One of the backbones of their stance comes from a Northwestern University study. And it's funny because a lot of times people, when they are making an argument, a lot of times our politicians do this, too, they only take a snippet of the study to bolster their argument, but they don't actually give you the whole study. So I actually read what the Northwestern University study said, and this is what it said. It said that people naturally have a negative bias when they write reviews, and we know that. When someone has not performed well, or performed really poorly, you feel like, hey, it's your way to get out there and ding them and show everyone what they really are made of. But they said that companies...this is the funny thing about the whole thing, is they concluded that businesses should solicit their customers to offset that natural negative bias. Okay. So that's true. Yelp read it. They just didn't include the whole thing. So it's kind of interesting to us that that's the case, and it makes sense from our experience. We'll talk a little bit more about that.


But some businesses get a lot of reviews organically. In the hospitality industry, it's very common for them to get a lot of reviews. They don't have to solicit. You went out and you had this amazing meal, and you're taking pictures and showing everyone your elaborate vegan meatloaf with mushroom gravy, and you want to show how sexy it is and that's your lifestyle. We get it. You're really motivated to leave a review for that business. But let's say a lot of service-based companies who...let's say your toilet is broken and you need a plumber to come out and fix it. Well, if he came out, did his job, fixed your toilet and left, your motivation for giving him a positive review isn't going to be that high. But if he did a terrible job, then your motivation is pretty high to go out there and say, "This guy robbed me. He did a terrible job. There's crap everywhere, etc." So service-based companies have to ask for reviews in order to offset that negative bias, which goes in line with the Northwestern University sudy that said, "Hey, you should ask for reviews."

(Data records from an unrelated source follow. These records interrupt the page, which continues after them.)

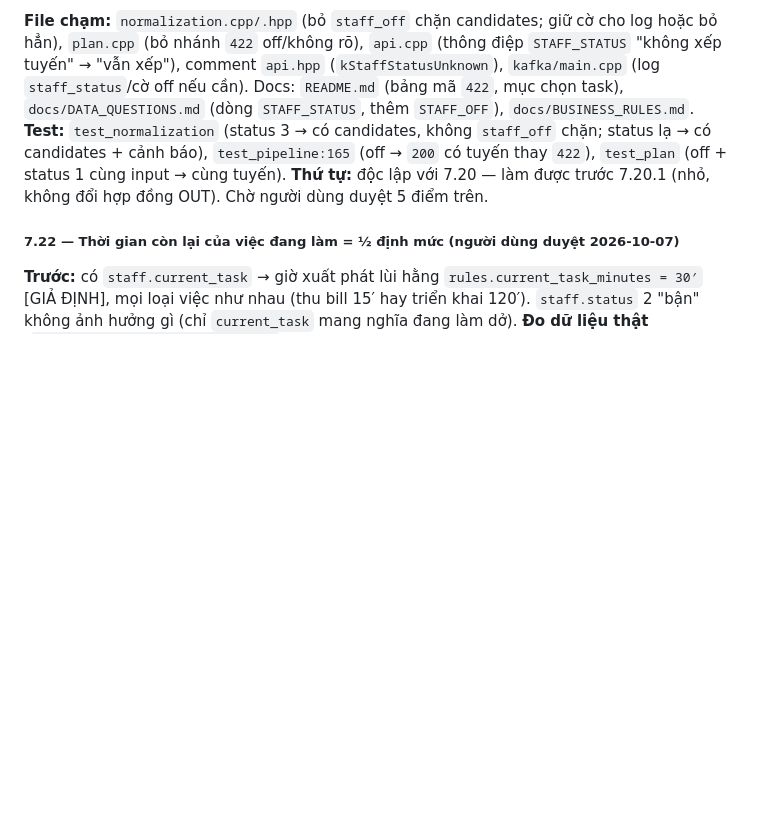
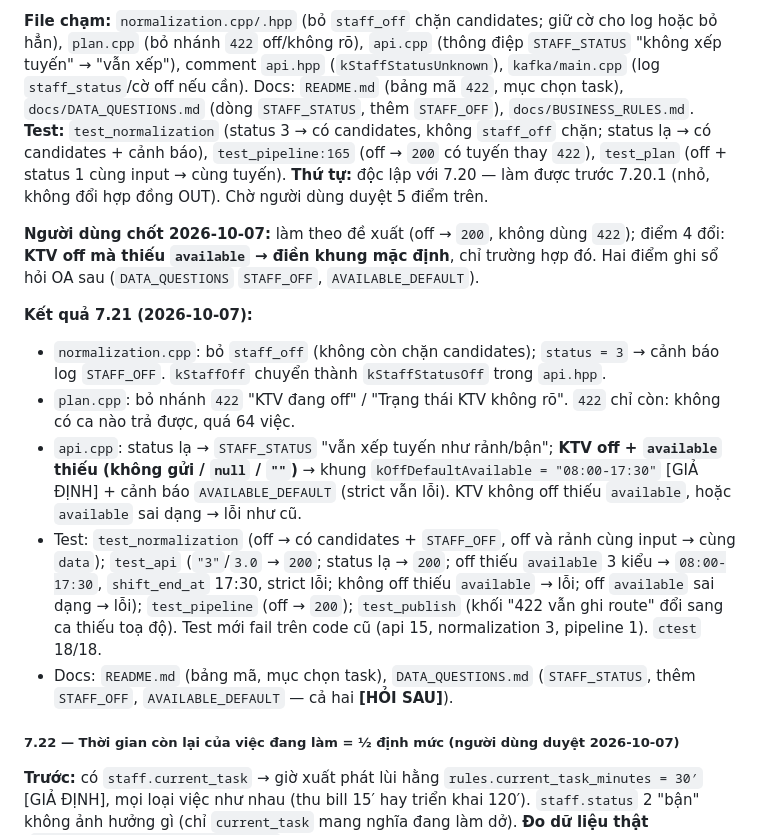
Before and after one commit to NguyenQuocPhu/ktv_optimization, a Markdown page: core/IMPLEMENTATION_SPEC.md, the part around one of its changes. Rendered like a GitHub page; blank space fills up the shorter version.

```diff
--- a/core/IMPLEMENTATION_SPEC.md
+++ b/core/IMPLEMENTATION_SPEC.md
@@ -1407,6 +1407,15 @@ Nghiệp vụ thực tế (người dùng): KTV off **vẫn có thể có việc
 **Test:** `test_normalization` (status 3 → có candidates, không `staff_off` chặn; status lạ → có candidates + cảnh báo), `test_pipeline:165` (off → `200` có tuyến thay `422`), `test_plan` (off + status 1 cùng input → cùng tuyến).
 **Thứ tự:** độc lập với 7.20 — làm được trước 7.20.1 (nhỏ, không đổi hợp đồng OUT). Chờ người dùng duyệt 5 điểm trên.
 
+**Người dùng chốt 2026-10-07:** làm theo đề xuất (off → `200`, không dùng `422`); điểm 4 đổi: **KTV off mà thiếu `available` → điền khung mặc định**, chỉ trường hợp đó. Hai điểm ghi sổ hỏi OA sau (`DATA_QUESTIONS` `STAFF_OFF`, `AVAILABLE_DEFAULT`).
+
+**Kết quả 7.21 (2026-10-07):**
+- `normalization.cpp`: bỏ `staff_off` (không còn chặn candidates); `status = 3` → cảnh báo log `STAFF_OFF`. `kStaffOff` chuyển thành `kStaffStatusOff` trong `api.hpp`.
+- `plan.cpp`: bỏ nhánh `422` "KTV đang off" / "Trạng thái KTV không rõ". `422` chỉ còn: không có ca nào trả được, quá 64 việc.
+- `api.cpp`: status lạ → `STAFF_STATUS` "vẫn xếp tuyến như rảnh/bận"; **KTV off + `available` thiếu (không gửi / `null` / `""`)** → khung `kOffDefaultAvailable = "08:00-17:30"` [GIẢ ĐỊNH] + cảnh báo `AVAILABLE_DEFAULT` (strict vẫn lỗi). KTV không off thiếu `available`, hoặc `available` sai dạng → lỗi như cũ.
+- Test: `test_normalization` (off → có candidates + `STAFF_OFF`, off và rảnh cùng input → cùng `data`); `test_api` (`"3"`/`3.0` → `200`; status lạ → `200`; off thiếu `available` 3 kiểu → `08:00-17:30`, `shift_end_at` 17:30, strict lỗi; không off thiếu `available` → lỗi; off `available` sai dạng → lỗi); `test_pipeline` (off → `200`); `test_publish` (khối "422 vẫn ghi route" đổi sang ca thiếu toạ độ). Test mới fail trên code cũ (api 15, normalization 3, pipeline 1). `ctest` 18/18.
+- Docs: `README.md` (bảng mã, mục chọn task), `DATA_QUESTIONS.md` (`STAFF_STATUS`, thêm `STAFF_OFF`, `AVAILABLE_DEFAULT` — cả hai **[HỎI SAU]**).
+
 ##### 7.22 — Thời gian còn lại của việc đang làm = ½ định mức (người dùng duyệt 2026-10-07)
 
 **Trước:** có `staff.current_task` → giờ xuất phát lùi hằng `rules.current_task_minutes = 30′` [GIẢ ĐỊNH], mọi loại việc như nhau (thu bill 15′ hay triển khai 120′). `staff.status` 2 "bận" không ảnh hưởng gì (chỉ `current_task` mang nghĩa đang làm dở).
```
Also changed, not shown: other parts of core/IMPLEMENTATION_SPEC.md (+1 -1 lines), README.md (+2 -2 lines), docs/DATA_QUESTIONS.md (+3 -1 lines).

That's one thing to consider. If you are a service-based company, that's going to be a really difficult thing for you to not be able to ask for reviews from your clients because, again, the motivation isn't there when they've had a good experience. I think this is a tough thing because everyone loses. Yelp doesn't get the content that they used to get because people just aren't going to give them as many reviews. And then also, again, those companies who don't naturally get as many reviews on their own, that's going to be a difficult thing for them as well.


The good news is, there is a way to fight that, and we think the best way to fight it is to get reviews on a lot of different sites. So when someone does a search for you, we want to show them that you have great reviews on a lot of different review sites that may not include Yelp. But if they can see that a lot of other users have posted great things about you on Facebook, Yellow Pages, House, Glassdoor, etc., then that's going to make you look good and solid, and people will just kind of think, "Oh, well." about Yelp.


We think that's the way to combat it. It's unfortunate that Yelp hasn't really gotten the big picture of what this whole thing is. We think they are obviously a valuable player and they are number three for a reason. But, again, it's unfortunate that they haven't taken a stance that's more pro-business. I'm Matt Jones, and we'll catch you next time.




Matt Jones is a co-founder of WebPunch. When he's not WebPunching, he is exploring the world, taking photos, creating edible art or making gains in the gym. The main love and joy of his life though, is his little boy Mac, who is his best friend.